The 98-02 had the 1.8L 1ZZFE engine that had the piston problem, the 97 I believe has the 4AFE as db said. The biggest issue with all the “A” series engines were the front crankshaft oil seal. It should have been replaced when the timing belt was replaced. But at 200k, if you pull the heads, you need to redo the bottom end as well, they will burn oil afterwards if you don’t.


#7

keith

I’m not sure why you keep bringing up the front crank seals on the A series engines

My family and I have had several cars with A series engines over the years. And the seals were not a problem. We replaced them at every timing belt job. And they were not a factor as far as oil loss/consumption goes.

I seem to recall you had some source that listed the crank seal as being problematic . . .


#8

@Studeboy‌

If you spend some time googling, you will get many hits in regard to 7A-FE and 4A-FE oil consumption due to stuck oil control rings

There are a few websites where guys have torn their engines down, on the stand. They post very good pictures, which clearly show the stuck oil control rings. In addition to cleaning the pistons and grooves, honing the cylinders, removing the ridge and replacing the rings

Some of these guys have posted back months later, with positive news that the oil consumption was drastically reduced

I have also read, on numerous forums, that stuff like marvel mystery oil and sea foam does NOT work to free up the oil control rings

I don’t mean to sound all negative

I’m just reporting what I’ve found. The reason I’ve come across this stuff is that some of our most recent Toyotas were a Celica with the 7A-FE and a Corolla with the 7A-FE. Both of these cars were well taken care of, yet they consumed oil with a vengeance, from day 1


#9

As a reference point, my 92 Corolla, 4afe engine, w/200K hasn’t experienced any oil use problems. dB is experienced and knowledgeable on this topic so OP should consider dB’s advice.

It sounds like you took a calculated risk in adopting some short cuts when you did this job. No worries, I’d probably have done the same thing. whaat’s the worst that could happen, you’d just have to remove the head again. ffffft … you’ve done that job before already, no problem doing it again.

A wet/dry compression test and a leak down test would tell you straight away if the valves and rings are not sealing properly. I’d start with that. If that test doesn’t turn up anything, I’d adopt a positive attitude so my suspicion is the valve stem seals were not installed correctly.

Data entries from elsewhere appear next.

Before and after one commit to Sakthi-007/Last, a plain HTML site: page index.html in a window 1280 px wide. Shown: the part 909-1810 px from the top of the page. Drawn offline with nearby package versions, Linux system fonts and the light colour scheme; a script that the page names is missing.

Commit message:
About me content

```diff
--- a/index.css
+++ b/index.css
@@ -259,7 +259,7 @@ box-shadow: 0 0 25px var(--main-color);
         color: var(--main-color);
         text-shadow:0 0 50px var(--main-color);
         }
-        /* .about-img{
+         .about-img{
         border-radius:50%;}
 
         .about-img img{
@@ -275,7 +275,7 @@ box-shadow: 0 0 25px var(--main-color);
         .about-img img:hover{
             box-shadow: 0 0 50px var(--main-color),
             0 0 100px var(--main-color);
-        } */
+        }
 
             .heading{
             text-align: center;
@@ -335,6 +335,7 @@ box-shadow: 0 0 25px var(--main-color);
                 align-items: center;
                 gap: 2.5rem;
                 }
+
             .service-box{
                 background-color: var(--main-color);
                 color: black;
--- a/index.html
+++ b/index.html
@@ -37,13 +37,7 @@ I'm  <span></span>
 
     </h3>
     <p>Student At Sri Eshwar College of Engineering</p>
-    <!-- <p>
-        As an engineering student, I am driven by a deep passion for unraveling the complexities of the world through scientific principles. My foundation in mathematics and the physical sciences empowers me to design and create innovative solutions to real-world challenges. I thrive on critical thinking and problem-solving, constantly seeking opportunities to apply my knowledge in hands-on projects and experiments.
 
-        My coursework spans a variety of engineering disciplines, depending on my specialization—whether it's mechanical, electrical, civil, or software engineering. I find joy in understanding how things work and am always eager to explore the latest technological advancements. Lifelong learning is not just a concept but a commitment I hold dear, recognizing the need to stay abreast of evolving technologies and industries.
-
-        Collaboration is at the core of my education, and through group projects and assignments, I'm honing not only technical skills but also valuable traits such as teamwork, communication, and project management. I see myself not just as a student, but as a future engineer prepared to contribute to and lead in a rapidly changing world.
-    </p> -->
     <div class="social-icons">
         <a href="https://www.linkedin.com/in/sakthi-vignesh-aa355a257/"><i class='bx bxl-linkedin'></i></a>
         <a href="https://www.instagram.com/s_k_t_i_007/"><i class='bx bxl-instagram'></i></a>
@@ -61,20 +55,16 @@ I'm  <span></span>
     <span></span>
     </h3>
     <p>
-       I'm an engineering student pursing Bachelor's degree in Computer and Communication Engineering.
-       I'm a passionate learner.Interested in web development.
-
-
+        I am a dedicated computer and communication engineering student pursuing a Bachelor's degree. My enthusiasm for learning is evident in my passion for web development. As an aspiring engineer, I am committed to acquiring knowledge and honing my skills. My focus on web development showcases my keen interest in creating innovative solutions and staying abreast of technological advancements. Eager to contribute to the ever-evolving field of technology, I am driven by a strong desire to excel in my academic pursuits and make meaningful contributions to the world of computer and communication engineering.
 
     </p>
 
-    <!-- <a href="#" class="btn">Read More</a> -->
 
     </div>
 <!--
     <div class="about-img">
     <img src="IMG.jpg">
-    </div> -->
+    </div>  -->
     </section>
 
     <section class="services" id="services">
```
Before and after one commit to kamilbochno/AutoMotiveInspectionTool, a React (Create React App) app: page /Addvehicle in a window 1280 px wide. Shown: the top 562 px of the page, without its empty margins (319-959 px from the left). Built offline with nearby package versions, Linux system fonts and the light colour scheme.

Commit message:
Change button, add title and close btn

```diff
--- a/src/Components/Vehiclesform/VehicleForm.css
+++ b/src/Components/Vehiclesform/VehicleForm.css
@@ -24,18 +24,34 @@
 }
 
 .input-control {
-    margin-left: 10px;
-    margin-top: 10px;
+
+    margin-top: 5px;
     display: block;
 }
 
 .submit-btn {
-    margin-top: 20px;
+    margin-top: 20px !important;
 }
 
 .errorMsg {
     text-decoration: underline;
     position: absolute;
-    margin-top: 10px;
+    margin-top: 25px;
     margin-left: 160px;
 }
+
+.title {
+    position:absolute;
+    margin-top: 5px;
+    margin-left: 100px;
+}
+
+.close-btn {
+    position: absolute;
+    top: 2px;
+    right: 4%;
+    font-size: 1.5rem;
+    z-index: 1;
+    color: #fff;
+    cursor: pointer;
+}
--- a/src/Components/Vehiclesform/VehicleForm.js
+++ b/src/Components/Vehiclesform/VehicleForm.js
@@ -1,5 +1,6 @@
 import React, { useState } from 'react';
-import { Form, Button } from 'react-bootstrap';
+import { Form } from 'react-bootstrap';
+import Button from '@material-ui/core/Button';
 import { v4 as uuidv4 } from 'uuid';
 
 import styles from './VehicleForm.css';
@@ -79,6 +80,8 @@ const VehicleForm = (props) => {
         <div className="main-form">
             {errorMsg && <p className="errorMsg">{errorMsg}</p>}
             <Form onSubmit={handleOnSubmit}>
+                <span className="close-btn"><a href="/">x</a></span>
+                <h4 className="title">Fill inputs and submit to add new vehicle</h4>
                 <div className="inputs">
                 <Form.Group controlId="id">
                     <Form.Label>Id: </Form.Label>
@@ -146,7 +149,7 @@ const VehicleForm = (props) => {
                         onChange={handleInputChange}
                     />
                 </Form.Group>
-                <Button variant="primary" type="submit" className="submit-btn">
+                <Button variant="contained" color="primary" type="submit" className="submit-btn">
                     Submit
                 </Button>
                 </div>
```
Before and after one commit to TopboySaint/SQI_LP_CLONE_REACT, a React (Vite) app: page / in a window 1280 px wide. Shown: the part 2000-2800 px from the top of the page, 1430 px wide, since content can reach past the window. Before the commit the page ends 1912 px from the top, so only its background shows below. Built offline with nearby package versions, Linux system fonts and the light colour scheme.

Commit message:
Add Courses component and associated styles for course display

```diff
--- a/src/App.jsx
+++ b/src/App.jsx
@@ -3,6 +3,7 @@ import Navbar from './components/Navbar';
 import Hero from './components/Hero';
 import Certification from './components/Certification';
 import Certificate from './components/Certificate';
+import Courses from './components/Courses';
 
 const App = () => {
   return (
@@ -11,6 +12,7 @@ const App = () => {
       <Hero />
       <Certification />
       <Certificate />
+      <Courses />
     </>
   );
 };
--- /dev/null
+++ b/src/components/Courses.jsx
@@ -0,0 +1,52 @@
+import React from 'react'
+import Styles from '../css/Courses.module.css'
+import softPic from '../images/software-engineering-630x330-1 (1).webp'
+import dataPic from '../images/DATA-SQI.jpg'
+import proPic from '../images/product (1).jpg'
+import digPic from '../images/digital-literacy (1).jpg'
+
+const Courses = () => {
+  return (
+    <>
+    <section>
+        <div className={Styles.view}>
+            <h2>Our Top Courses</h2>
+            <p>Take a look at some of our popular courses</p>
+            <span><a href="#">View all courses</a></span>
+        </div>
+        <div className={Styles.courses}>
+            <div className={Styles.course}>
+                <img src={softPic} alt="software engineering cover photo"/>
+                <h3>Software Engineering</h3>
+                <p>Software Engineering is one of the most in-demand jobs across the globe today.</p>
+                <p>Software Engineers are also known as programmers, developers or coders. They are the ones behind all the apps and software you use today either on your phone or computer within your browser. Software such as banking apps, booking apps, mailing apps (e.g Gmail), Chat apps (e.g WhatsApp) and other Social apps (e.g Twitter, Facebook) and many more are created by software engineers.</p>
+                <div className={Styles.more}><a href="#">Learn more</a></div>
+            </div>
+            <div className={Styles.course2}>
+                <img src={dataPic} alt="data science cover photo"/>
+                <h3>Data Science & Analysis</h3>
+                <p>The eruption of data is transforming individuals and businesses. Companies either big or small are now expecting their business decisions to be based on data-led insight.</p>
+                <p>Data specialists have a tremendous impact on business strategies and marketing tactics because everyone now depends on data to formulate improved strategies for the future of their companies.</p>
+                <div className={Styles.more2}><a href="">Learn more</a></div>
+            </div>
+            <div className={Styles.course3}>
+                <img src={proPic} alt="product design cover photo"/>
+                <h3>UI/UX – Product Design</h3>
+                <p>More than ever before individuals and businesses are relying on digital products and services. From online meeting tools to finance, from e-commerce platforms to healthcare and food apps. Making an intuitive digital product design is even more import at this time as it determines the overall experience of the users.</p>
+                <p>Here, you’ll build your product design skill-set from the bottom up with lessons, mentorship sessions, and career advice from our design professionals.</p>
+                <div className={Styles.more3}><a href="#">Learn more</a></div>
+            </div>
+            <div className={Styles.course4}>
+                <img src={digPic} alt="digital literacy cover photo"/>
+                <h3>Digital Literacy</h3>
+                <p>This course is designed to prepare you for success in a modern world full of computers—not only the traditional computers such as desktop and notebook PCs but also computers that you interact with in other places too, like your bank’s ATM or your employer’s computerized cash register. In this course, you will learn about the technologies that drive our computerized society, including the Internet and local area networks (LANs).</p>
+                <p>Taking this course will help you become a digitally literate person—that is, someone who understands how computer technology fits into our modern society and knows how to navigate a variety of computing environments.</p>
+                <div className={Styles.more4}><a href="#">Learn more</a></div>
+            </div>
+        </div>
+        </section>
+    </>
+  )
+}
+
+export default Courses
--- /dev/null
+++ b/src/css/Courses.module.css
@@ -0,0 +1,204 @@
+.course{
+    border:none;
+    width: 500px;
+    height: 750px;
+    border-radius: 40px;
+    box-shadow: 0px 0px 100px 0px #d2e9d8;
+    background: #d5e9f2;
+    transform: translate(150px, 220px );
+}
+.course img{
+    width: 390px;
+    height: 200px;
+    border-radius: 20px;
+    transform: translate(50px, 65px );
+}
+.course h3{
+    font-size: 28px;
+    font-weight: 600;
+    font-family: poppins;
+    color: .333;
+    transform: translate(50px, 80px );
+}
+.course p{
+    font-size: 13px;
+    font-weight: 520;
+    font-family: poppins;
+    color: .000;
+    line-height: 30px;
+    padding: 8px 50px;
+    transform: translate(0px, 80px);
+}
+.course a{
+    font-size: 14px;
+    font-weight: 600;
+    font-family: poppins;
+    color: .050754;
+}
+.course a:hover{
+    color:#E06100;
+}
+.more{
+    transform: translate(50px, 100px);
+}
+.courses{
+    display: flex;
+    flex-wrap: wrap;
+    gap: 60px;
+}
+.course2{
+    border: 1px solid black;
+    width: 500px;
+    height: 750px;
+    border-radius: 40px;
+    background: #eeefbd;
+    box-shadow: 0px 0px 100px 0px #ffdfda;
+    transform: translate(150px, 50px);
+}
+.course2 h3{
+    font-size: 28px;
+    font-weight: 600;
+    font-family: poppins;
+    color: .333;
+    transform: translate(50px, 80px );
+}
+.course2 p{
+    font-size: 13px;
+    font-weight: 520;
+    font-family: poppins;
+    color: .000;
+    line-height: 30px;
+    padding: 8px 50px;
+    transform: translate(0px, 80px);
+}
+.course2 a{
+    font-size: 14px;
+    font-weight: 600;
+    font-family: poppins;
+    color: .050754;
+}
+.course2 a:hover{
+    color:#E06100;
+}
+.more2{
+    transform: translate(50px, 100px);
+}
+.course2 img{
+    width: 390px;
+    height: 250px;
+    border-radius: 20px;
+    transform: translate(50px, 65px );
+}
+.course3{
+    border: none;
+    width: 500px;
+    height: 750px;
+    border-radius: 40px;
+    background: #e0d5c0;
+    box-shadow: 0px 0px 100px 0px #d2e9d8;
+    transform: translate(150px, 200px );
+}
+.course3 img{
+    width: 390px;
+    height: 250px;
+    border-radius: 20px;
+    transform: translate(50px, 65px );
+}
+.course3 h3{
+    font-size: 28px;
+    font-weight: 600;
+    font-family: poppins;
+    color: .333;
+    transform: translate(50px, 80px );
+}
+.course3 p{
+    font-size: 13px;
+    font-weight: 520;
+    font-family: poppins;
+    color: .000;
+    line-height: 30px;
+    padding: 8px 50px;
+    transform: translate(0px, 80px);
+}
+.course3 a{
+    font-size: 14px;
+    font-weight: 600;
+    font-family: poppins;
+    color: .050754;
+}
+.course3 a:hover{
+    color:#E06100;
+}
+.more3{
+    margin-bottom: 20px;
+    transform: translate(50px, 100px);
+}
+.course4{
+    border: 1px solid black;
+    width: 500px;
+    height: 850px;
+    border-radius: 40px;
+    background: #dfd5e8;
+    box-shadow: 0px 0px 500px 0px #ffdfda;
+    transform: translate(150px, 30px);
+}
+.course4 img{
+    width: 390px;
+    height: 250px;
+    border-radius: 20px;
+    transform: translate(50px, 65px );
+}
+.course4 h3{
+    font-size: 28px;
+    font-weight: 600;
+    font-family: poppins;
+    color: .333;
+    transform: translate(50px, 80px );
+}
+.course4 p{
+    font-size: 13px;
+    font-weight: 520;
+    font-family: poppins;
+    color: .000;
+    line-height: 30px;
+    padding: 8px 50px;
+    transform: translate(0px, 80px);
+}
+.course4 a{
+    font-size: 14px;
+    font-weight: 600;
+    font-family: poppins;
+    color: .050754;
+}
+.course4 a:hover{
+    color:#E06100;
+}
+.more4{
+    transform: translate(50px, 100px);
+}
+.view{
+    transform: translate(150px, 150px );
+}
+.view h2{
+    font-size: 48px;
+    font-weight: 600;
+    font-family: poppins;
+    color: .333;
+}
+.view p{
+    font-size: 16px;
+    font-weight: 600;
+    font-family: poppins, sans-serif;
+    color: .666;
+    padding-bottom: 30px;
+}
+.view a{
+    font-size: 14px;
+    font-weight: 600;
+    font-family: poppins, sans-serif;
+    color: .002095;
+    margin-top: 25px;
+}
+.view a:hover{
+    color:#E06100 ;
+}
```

One test which would tend to confirm this is if there’s a big puff of blue-ish smoke when you first start the engine in the morning, then it goes or almost goes away after the engine has been running a few minutes.

It’s possible to replace the valve stem seals without removing the head, right? You just have to pump compressed air into the cylinder to hold the pistons valves up while you do it. If it’s not the valve stem seals then you’ll have to remove the head again and check the items mentioned above, esp the oil control rings.

Edit: hmm … if I didn’t want to remove the head but thought it was the oil control rings, what would I do? I might try a dose of 100% synthetic oil and see if – after a while – that would clean things up enough to start to free them.


#10

George

For several years that I owned my previous oil consuming Corolla, I was using Castrol full synthetic.
In my case, it changed nothing


#11

Thanks to all above. Calculated risk is about the right description.

One poster mentioned the front seal, which I did replace when I took off the water pump.

I should know more by the end of the day today.

Much obliged.